■ TASK OBJECTIVE:
Exact copies of the records below are required.

■ RAW DATA:

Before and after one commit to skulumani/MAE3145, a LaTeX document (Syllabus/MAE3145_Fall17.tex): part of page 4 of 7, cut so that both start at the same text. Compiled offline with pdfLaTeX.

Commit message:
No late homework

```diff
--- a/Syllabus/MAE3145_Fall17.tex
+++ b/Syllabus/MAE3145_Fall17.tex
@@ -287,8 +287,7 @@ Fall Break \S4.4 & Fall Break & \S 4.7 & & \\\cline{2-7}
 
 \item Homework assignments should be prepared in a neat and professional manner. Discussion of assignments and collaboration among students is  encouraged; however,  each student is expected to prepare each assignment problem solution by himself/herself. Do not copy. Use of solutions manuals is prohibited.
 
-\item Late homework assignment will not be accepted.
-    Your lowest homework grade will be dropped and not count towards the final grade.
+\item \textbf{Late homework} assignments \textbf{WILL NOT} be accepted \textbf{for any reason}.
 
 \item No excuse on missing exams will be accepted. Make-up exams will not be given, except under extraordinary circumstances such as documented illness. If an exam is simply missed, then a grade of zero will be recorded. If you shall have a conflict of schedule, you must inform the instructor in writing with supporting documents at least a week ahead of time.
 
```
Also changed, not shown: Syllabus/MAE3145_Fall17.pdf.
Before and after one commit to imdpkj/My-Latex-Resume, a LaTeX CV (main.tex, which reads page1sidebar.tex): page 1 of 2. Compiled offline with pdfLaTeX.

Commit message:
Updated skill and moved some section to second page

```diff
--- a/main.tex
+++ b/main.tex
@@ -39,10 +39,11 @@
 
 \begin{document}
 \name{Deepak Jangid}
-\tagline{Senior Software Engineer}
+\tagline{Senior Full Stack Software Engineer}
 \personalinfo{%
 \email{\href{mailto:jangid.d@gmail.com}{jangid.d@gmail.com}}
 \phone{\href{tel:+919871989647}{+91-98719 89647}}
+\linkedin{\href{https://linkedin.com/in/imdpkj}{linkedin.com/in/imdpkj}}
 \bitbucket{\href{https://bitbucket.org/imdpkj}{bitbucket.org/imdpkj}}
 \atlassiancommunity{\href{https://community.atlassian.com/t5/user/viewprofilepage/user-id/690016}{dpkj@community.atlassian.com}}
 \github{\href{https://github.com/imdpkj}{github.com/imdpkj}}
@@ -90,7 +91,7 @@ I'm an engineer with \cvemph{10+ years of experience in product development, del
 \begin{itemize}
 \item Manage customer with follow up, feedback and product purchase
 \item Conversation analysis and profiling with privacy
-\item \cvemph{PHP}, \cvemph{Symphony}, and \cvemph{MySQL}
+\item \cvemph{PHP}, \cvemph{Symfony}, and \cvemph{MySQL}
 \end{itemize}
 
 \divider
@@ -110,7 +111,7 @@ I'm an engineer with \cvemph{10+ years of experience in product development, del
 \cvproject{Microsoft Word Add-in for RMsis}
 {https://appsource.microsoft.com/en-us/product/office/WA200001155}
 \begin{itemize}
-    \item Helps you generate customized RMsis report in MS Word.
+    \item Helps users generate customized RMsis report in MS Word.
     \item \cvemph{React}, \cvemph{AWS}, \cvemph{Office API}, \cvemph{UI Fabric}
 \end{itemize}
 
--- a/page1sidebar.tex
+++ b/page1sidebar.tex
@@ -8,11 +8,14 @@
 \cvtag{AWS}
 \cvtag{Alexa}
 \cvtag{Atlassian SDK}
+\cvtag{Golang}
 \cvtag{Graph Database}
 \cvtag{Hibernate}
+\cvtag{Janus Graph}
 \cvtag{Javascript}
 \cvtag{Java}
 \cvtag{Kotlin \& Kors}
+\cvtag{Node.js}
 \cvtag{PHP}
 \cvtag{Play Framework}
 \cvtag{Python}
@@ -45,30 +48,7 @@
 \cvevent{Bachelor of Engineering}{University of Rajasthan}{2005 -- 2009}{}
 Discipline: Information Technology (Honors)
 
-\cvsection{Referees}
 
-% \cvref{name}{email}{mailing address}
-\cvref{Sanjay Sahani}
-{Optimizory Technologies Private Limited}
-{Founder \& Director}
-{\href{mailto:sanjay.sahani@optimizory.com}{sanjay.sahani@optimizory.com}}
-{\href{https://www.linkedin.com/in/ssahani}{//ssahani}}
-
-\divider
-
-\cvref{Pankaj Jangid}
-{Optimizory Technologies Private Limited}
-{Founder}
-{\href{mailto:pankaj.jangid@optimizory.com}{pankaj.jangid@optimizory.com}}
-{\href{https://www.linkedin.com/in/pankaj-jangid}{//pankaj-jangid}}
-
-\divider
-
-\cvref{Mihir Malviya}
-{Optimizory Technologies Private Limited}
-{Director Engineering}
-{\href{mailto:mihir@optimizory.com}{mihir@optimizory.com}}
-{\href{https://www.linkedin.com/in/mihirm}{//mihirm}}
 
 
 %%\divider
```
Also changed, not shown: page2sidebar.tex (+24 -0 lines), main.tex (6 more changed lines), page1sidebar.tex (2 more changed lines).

■ RESULT:
Before and after one commit to skulumani/MAE3145, a LaTeX document (Syllabus/MAE3145_Fall17.tex): part of page 4 of 7, cut so that both start at the same text. Compiled offline with pdfLaTeX.

Commit message:
No late homework

```diff
--- a/Syllabus/MAE3145_Fall17.tex
+++ b/Syllabus/MAE3145_Fall17.tex
@@ -287,8 +287,7 @@ Fall Break \S4.4 & Fall Break & \S 4.7 & & \\\cline{2-7}
 
 \item Homework assignments should be prepared in a neat and professional manner. Discussion of assignments and collaboration among students is  encouraged; however,  each student is expected to prepare each assignment problem solution by himself/herself. Do not copy. Use of solutions manuals is prohibited.
 
-\item Late homework assignment will not be accepted.
-    Your lowest homework grade will be dropped and not count towards the final grade.
+\item \textbf{Late homework} assignments \textbf{WILL NOT} be accepted \textbf{for any reason}.
 
 \item No excuse on missing exams will be accepted. Make-up exams will not be given, except under extraordinary circumstances such as documented illness. If an exam is simply missed, then a grade of zero will be recorded. If you shall have a conflict of schedule, you must inform the instructor in writing with supporting documents at least a week ahead of time.
 
```
Also changed, not shown: Syllabus/MAE3145_Fall17.pdf.
Before and after one commit to imdpkj/My-Latex-Resume, a LaTeX CV (main.tex, which reads page1sidebar.tex): page 1 of 2. Compiled offline with pdfLaTeX.

Commit message:
Updated skill and moved some section to second page

```diff
--- a/main.tex
+++ b/main.tex
@@ -39,10 +39,11 @@
 
 \begin{document}
 \name{Deepak Jangid}
-\tagline{Senior Software Engineer}
+\tagline{Senior Full Stack Software Engineer}
 \personalinfo{%
 \email{\href{mailto:jangid.d@gmail.com}{jangid.d@gmail.com}}
 \phone{\href{tel:+919871989647}{+91-98719 89647}}
+\linkedin{\href{https://linkedin.com/in/imdpkj}{linkedin.com/in/imdpkj}}
 \bitbucket{\href{https://bitbucket.org/imdpkj}{bitbucket.org/imdpkj}}
 \atlassiancommunity{\href{https://community.atlassian.com/t5/user/viewprofilepage/user-id/690016}{dpkj@community.atlassian.com}}
 \github{\href{https://github.com/imdpkj}{github.com/imdpkj}}
@@ -90,7 +91,7 @@ I'm an engineer with \cvemph{10+ years of experience in product development, del
 \begin{itemize}
 \item Manage customer with follow up, feedback and product purchase
 \item Conversation analysis and profiling with privacy
-\item \cvemph{PHP}, \cvemph{Symphony}, and \cvemph{MySQL}
+\item \cvemph{PHP}, \cvemph{Symfony}, and \cvemph{MySQL}
 \end{itemize}
 
 \divider
@@ -110,7 +111,7 @@ I'm an engineer with \cvemph{10+ years of experience in product development, del
 \cvproject{Microsoft Word Add-in for RMsis}
 {https://appsource.microsoft.com/en-us/product/office/WA200001155}
 \begin{itemize}
-    \item Helps you generate customized RMsis report in MS Word.
+    \item Helps users generate customized RMsis report in MS Word.
     \item \cvemph{React}, \cvemph{AWS}, \cvemph{Office API}, \cvemph{UI Fabric}
 \end{itemize}
 
--- a/page1sidebar.tex
+++ b/page1sidebar.tex
@@ -8,11 +8,14 @@
 \cvtag{AWS}
 \cvtag{Alexa}
 \cvtag{Atlassian SDK}
+\cvtag{Golang}
 \cvtag{Graph Database}
 \cvtag{Hibernate}
+\cvtag{Janus Graph}
 \cvtag{Javascript}
 \cvtag{Java}
 \cvtag{Kotlin \& Kors}
+\cvtag{Node.js}
 \cvtag{PHP}
 \cvtag{Play Framework}
 \cvtag{Python}
@@ -45,30 +48,7 @@
 \cvevent{Bachelor of Engineering}{University of Rajasthan}{2005 -- 2009}{}
 Discipline: Information Technology (Honors)
 
-\cvsection{Referees}
 
-% \cvref{name}{email}{mailing address}
-\cvref{Sanjay Sahani}
-{Optimizory Technologies Private Limited}
-{Founder \& Director}
-{\href{mailto:sanjay.sahani@optimizory.com}{sanjay.sahani@optimizory.com}}
-{\href{https://www.linkedin.com/in/ssahani}{//ssahani}}
-
-\divider
-
-\cvref{Pankaj Jangid}
-{Optimizory Technologies Private Limited}
-{Founder}
-{\href{mailto:pankaj.jangid@optimizory.com}{pankaj.jangid@optimizory.com}}
-{\href{https://www.linkedin.com/in/pankaj-jangid}{//pankaj-jangid}}
-
-\divider
-
-\cvref{Mihir Malviya}
-{Optimizory Technologies Private Limited}
-{Director Engineering}
-{\href{mailto:mihir@optimizory.com}{mihir@optimizory.com}}
-{\href{https://www.linkedin.com/in/mihirm}{//mihirm}}
 
 
 %%\divider
```
Also changed, not shown: page2sidebar.tex (+24 -0 lines), main.tex (6 more changed lines), page1sidebar.tex (2 more changed lines).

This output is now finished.